January 9, 2012 at 14:50


“The existence of civilisation presupposes the repression of powerful instinctual urges.” The words are from Sigmund Freud’s “Civilisation and its Discontents.” The father of psychoanalysis was not concerned with the discontents of investors, but his insight might be applicable to the instinctive urge to maximise profits. Sometimes a little financial repression can help make the economy more civilised.

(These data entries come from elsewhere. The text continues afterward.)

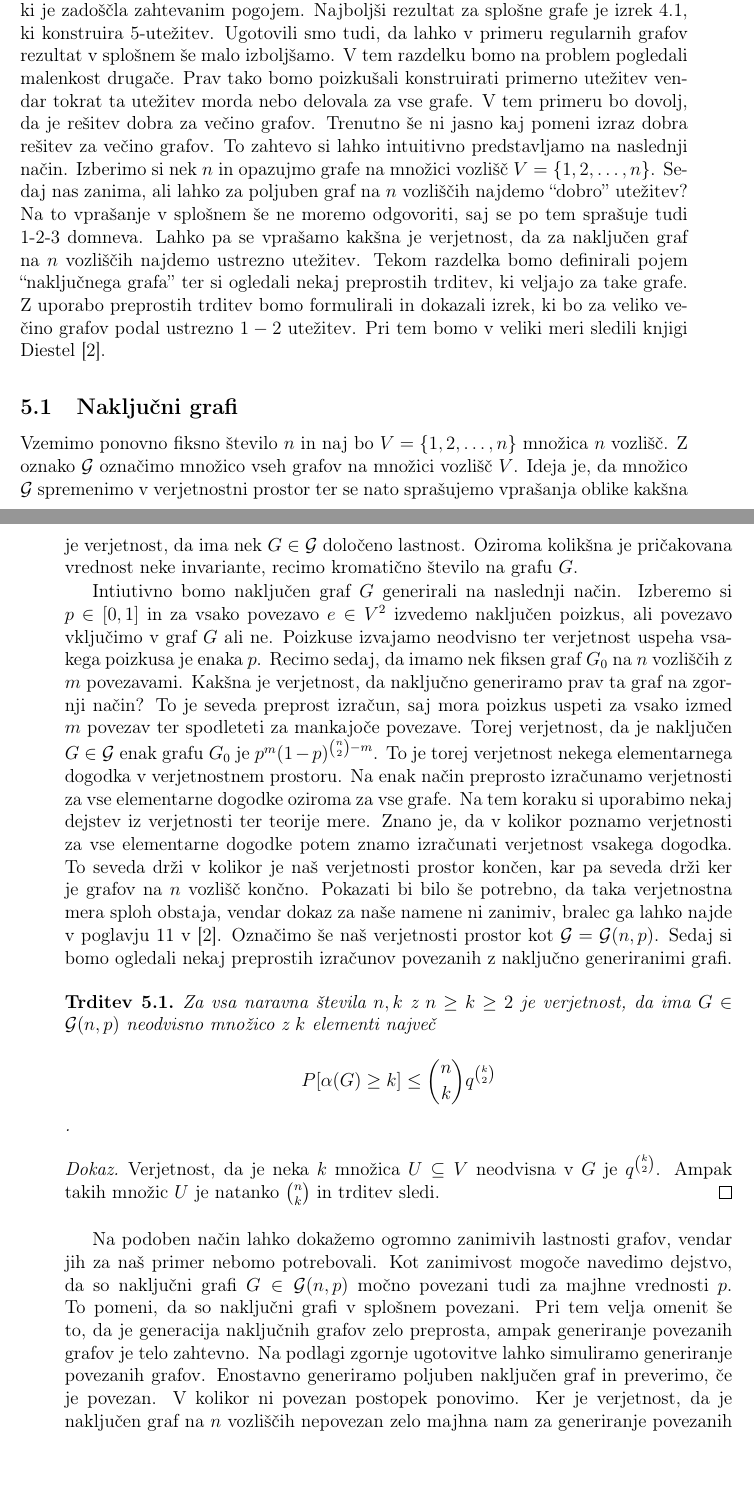
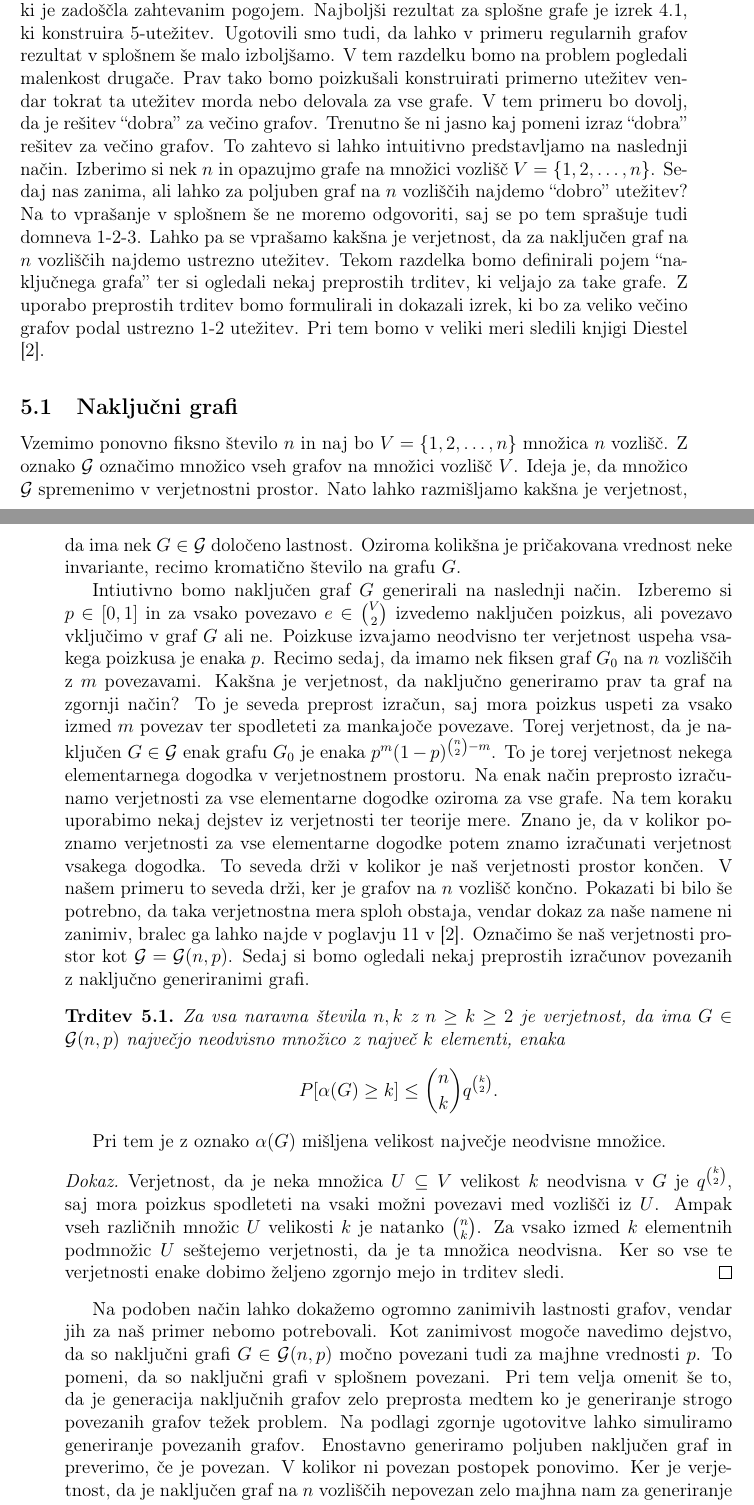
Before and after one commit to gasperxy/Magistersa-Naloga, a LaTeX document (Tex/magisterij.tex): two parts of pages 32 and 33 of 74, joined at a grey line, cut so that both start at the same text, the shorter picture padded with empty space. Compiled offline with pdfLaTeX.

Commit message:
majhni popravki pri verjetnostnih metodah.

```diff
--- a/Tex/magisterij.tex
+++ b/Tex/magisterij.tex
@@ -961,24 +961,24 @@ Za konec tega razdelka komentirajmo dobljene rezultate. Kot smo že omenili sta
 
  \section{Verjetnostne metode}
 
-Rezultati, ki smo jih obravnavali do sedaj so nam eksplicitno podali neko utežitev, ki je zadoščla zahtevanim pogojem. Najboljši rezultat za splošne grafe je izrek \ref{theorem12345}, ki konstruira $5$-utežitev. Ugotovili smo tudi, da lahko v primeru regularnih grafov rezultat v splošnem še malo izboljšamo. V tem razdelku bomo na problem pogledali malenkost drugače. Prav tako bomo poizkušali konstruirati primerno utežitev vendar tokrat ta utežitev morda nebo delovala za vse grafe. V tem primeru bo dovolj, da je rešitev dobra za večino grafov. Trenutno še ni jasno kaj pomeni izraz dobra rešitev za večino grafov. To zahtevo si lahko intuitivno predstavljamo na naslednji način. Izberimo si nek $n$ in opazujmo grafe na množici vozlišč $V = \{1,2, \ldots, n\}$. Sedaj nas zanima, ali lahko za poljuben graf na $n$ vozliščih najdemo ``dobro'' utežitev? Na to vprašanje v splošnem še ne moremo odgovoriti, saj se po tem sprašuje tudi 1-2-3 domneva. Lahko pa se vprašamo kakšna je verjetnost, da za naključen graf na $n$ vozliščih najdemo ustrezno utežitev. Tekom razdelka bomo definirali pojem ``naključnega grafa'' ter si ogledali nekaj preprostih trditev, ki veljajo za take grafe. Z uporabo preprostih trditev bomo formulirali in dokazali izrek, ki bo za veliko večino grafov podal ustrezno $1-2$ utežitev. Pri tem bomo v veliki meri sledili knjigi \citet{maingraph}.
+Rezultati, ki smo jih obravnavali do sedaj so nam eksplicitno podali neko utežitev, ki je zadoščla zahtevanim pogojem. Najboljši rezultat za splošne grafe je izrek \ref{theorem12345}, ki konstruira $5$-utežitev. Ugotovili smo tudi, da lahko v primeru regularnih grafov rezultat v splošnem še malo izboljšamo. V tem razdelku bomo na problem pogledali malenkost drugače. Prav tako bomo poizkušali konstruirati primerno utežitev vendar tokrat ta utežitev morda nebo delovala za vse grafe. V tem primeru bo dovolj, da je rešitev ``dobra'' za večino grafov. Trenutno še ni jasno kaj pomeni izraz ``dobra'' rešitev za večino grafov. To zahtevo si lahko intuitivno predstavljamo na naslednji način. Izberimo si nek $n$ in opazujmo grafe na množici vozlišč $V = \{1,2, \ldots, n\}$. Sedaj nas zanima, ali lahko za poljuben graf na $n$ vozliščih najdemo ``dobro'' utežitev? Na to vprašanje v splošnem še ne moremo odgovoriti, saj se po tem sprašuje tudi domneva 1-2-3. Lahko pa se vprašamo kakšna je verjetnost, da za naključen graf na $n$ vozliščih najdemo ustrezno utežitev. Tekom razdelka bomo definirali pojem ``naključnega grafa'' ter si ogledali nekaj preprostih trditev, ki veljajo za take grafe. Z uporabo preprostih trditev bomo formulirali in dokazali izrek, ki bo za veliko večino grafov podal ustrezno $1$-$2$ utežitev. Pri tem bomo v veliki meri sledili knjigi \citet{maingraph}.
 
 \subsection{Naključni grafi}
-Vzemimo ponovno fiksno število $n$ in naj bo $V = \{1,2, \ldots, n\}$ množica $n$ vozlišč. Z oznako $\mathcal{G}$ označimo množico vseh grafov na množici vozlišč $V$.  Ideja je, da množico $\mathcal{G}$ spremenimo v verjetnostni prostor ter se nato sprašujemo vprašanja oblike kakšna je verjetnost, da ima nek $G \in \mathcal{G}$ določeno lastnost. Oziroma kolikšna je pričakovana vrednost neke invariante, recimo kromatično število na grafu $G$.
-
-Intiutivno bomo naključen graf $G$ generirali na naslednji način. Izberemo si $p \in [0, 1]$ in za vsako povezavo $e \in V^2$ izvedemo naključen poizkus, ali povezavo vključimo v graf $G$ ali ne. Poizkuse izvajamo neodvisno ter verjetnost uspeha vsakega poizkusa je enaka $p$. Recimo sedaj, da imamo nek fiksen graf $G_0$ na $n$ vozliščih z $m$ povezavami. Kakšna je verjetnost, da naključno generiramo prav ta graf na zgornji način? To je seveda preprost izračun, saj mora poizkus uspeti za vsako izmed $m$ povezav ter spodleteti za mankajoče povezave. Torej verjetnost, da je naključen $G \in \mathcal{G}$ enak grafu $G_0$ je  $p^m (1-p)^{{n \choose 2} - m}$. To je torej verjetnost nekega elementarnega dogodka v verjetnostnem prostoru. Na enak način preprosto izračunamo verjetnosti za vse elementarne dogodke oziroma za vse grafe. Na tem koraku si uporabimo nekaj dejstev iz verjetnosti ter teorije mere. Znano je, da v kolikor poznamo verjetnosti za vse elementarne dogodke potem znamo izračunati verjetnost vsakega dogodka. To seveda drži v kolikor je naš verjetnosti prostor končen, kar pa seveda drži ker je grafov na $n$ vozlišč končno. Pokazati bi bilo še potrebno, da taka verjetnostna mera sploh obstaja, vendar dokaz za naše namene ni zanimiv, bralec ga lahko najde v poglavju 11 v \cite{maingraph}. Označimo še naš verjetnosti prostor kot $\mathcal{G} = \mathcal{G}(n, p)$. Sedaj si bomo ogledali nekaj preprostih izračunov povezanih z naključno generiranimi grafi.
+Vzemimo ponovno fiksno število $n$ in naj bo $V = \{1,2, \ldots, n\}$ množica $n$ vozlišč. Z oznako $\mathcal{G}$ označimo množico vseh grafov na množici vozlišč $V$.  Ideja je, da množico $\mathcal{G}$ spremenimo v verjetnostni prostor. Nato lahko razmišljamo kakšna je verjetnost, da ima nek $G \in \mathcal{G}$ določeno lastnost. Oziroma kolikšna je pričakovana vrednost neke invariante, recimo kromatično število na grafu $G$.
+
+Intiutivno bomo naključen graf $G$ generirali na naslednji način. Izberemo si $p \in [0, 1]$ in za vsako povezavo $e \in {V \choose 2}$ izvedemo naključen poizkus, ali povezavo vključimo v graf $G$ ali ne. Poizkuse izvajamo neodvisno ter verjetnost uspeha vsakega poizkusa je enaka $p$. Recimo sedaj, da imamo nek fiksen graf $G_0$ na $n$ vozliščih z $m$ povezavami. Kakšna je verjetnost, da naključno generiramo prav ta graf na zgornji način? To je seveda preprost izračun, saj mora poizkus uspeti za vsako izmed $m$ povezav ter spodleteti za mankajoče povezave. Torej verjetnost, da je naključen $G \in \mathcal{G}$ enak grafu $G_0$ je enaka  $p^m (1-p)^{{n \choose 2} - m}$. To je torej verjetnost nekega elementarnega dogodka v verjetnostnem prostoru. Na enak način preprosto izračunamo verjetnosti za vse elementarne dogodke oziroma za vse grafe. Na tem koraku uporabimo nekaj dejstev iz verjetnosti ter teorije mere. Znano je, da v kolikor poznamo verjetnosti za vse elementarne dogodke potem znamo izračunati verjetnost vsakega dogodka. To seveda drži v kolikor je naš verjetnosti prostor končen. V našem primeru to seveda drži, ker je grafov na $n$ vozlišč končno. Pokazati bi bilo še potrebno, da taka verjetnostna mera sploh obstaja, vendar dokaz za naše namene ni zanimiv, bralec ga lahko najde v poglavju 11 v \cite{maingraph}. Označimo še naš verjetnosti prostor kot $\mathcal{G} = \mathcal{G}(n, p)$. Sedaj si bomo ogledali nekaj preprostih izračunov povezanih z naključno generiranimi grafi.
 
 \begin{trditev}
 \label{indeprand}
-Za vsa naravna števila $n,k$ z $n \ge k \ge 2$ je verjetnost, da ima $G \in \mathcal{G}(n,p)$ neodvisno množico z $k$ elementi največ
-$$ P[\alpha(G) \ge k] \le {n \choose k} q ^{k \choose 2} $$.
-\end{trditev}
-
-\begin{proof}
-Verjetnost, da je neka $k$ množica $U \subseteq V$ neodvisna v $G$ je $q^{k \choose 2}$. Ampak takih množic $U$ je natanko ${n \choose k}$ in trditev sledi.
-\end{proof}
-
-Na podoben način lahko dokažemo ogromno zanimivih lastnosti grafov, vendar jih za naš primer nebomo potrebovali. Kot zanimivost mogoče navedimo dejstvo, da so naključni grafi $G \in \mathcal{G}(n, p)$ močno povezani tudi za majhne vrednosti $p$. To pomeni, da so naključni grafi v splošnem povezani. Pri tem velja omenit še to, da je generacija naključnih grafov zelo preprosta, ampak generiranje povezanih grafov je telo zahtevno. Na podlagi zgornje ugotovitve lahko simuliramo generiranje povezanih grafov. Enostavno generiramo poljuben naključen graf in preverimo, če je povezan. V kolikor ni povezan postopek ponovimo. Ker je verjetnost, da je naključen graf na $n$ vozliščih nepovezan zelo majhna nam za generiranje povezanih grafov nebo potrebno velikokrat ponavljati generiranja.
+Za vsa naravna števila $n,k$ z $n \ge k \ge 2$ je verjetnost, da ima $G \in \mathcal{G}(n,p)$ največjo neodvisno množico z največ $k$ elementi, enaka
+$$ P[\alpha(G) \ge k] \le {n \choose k} q ^{k \choose 2} .$$
+\end{trditev}
+Pri tem je z oznako $\alpha(G)$ mišljena velikost največje neodvisne množice.
+\begin{proof}
+Verjetnost, da je neka množica $U \subseteq V$ velikost $k$ neodvisna v $G$ je $q^{k \choose 2}$, saj mora poizkus spodleteti na vsaki možni povezavi med vozlišči iz $U$. Ampak vseh različnih množic $U$ velikosti $k$ je natanko ${n \choose k}$. Za vsako izmed $k$ elementnih podmnožic $U$ seštejemo verjetnosti, da je ta množica neodvisna. Ker so vse te verjetnosti enake dobimo željeno zgornjo mejo in trditev sledi.
+\end{proof}
+
+Na podoben način lahko dokažemo ogromno zanimivih lastnosti grafov, vendar jih za naš primer nebomo potrebovali. Kot zanimivost mogoče navedimo dejstvo, da so naključni grafi $G \in \mathcal{G}(n, p)$ močno povezani tudi za majhne vrednosti $p$. To pomeni, da so naključni grafi v splošnem povezani. Pri tem velja omenit še to, da je generacija naključnih grafov zelo preprosta medtem ko je generiranje strogo povezanih grafov težek problem. Na podlagi zgornje ugotovitve lahko simuliramo generiranje povezanih grafov. Enostavno generiramo poljuben naključen graf in preverimo, če je povezan. V kolikor ni povezan postopek ponovimo. Ker je verjetnost, da je naključen graf na $n$ vozliščih nepovezan zelo majhna nam za generiranje povezanih grafov nebo potrebno velikokrat ponavljati generiranja.
 
 Sedaj lahko definiramo to, kar smo se spraševali na začetku razdelka. Naj $\mathcal{P}$ označuje neko invariano oziroma lastnost grafa. Na podlagi tega se lahko vprašamo kako se obnaša verjetnost $P[G \text{ ima lastnost } \mathcal{P}]$ za $G \in \mathcal{G}(n, p)$ ko $n \rightarrow \infty$. V kolikor gre ta verjetnost proti $1$ rečemo, da ima graf $G$ lastnost $\mathcal{P}$ skoraj zagotovo. Oziroma skoraj vsi grafi imajo lastnost $\mathcal{P}$. Naslednja trditev nam bo podajala spodnjo (ter tudi zgornjo) mejo za kromatično število za skoraj vse grafe.
 \begin{trditev}
```
Also changed, not shown: Tex/magisterij.pdf.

Financial repression is the name economists give to the various ways that governments encourage or force investors to buy sovereign debt at unattractive prices. Economists Carmen Reinhart and M. Belen Sbrancia have identified three varieties: First, caps on interest rates keep down government borrowing costs. Second, rules that encourage the purchase of government bonds artificially increase demand. These include limits on cross-border capital flows and requirements that banks and insurers hold large quantities of supposedly risk-free government paper. Finally, governments can take direct control of investment by financial intermediaries. Hungary’s recently-nationalised pension funds are increasing their investment in government debt.

All these techniques allow governments to borrow at a lower cost and in larger quantities than they could in a totally free market. With a little help from inflation, governments can even pay back less than they borrow in real terms. Reinhart and Sbrancia calculate that the average real short-term interest rate paid by U.S. government between 1945 and 1980 was -3.5 percent.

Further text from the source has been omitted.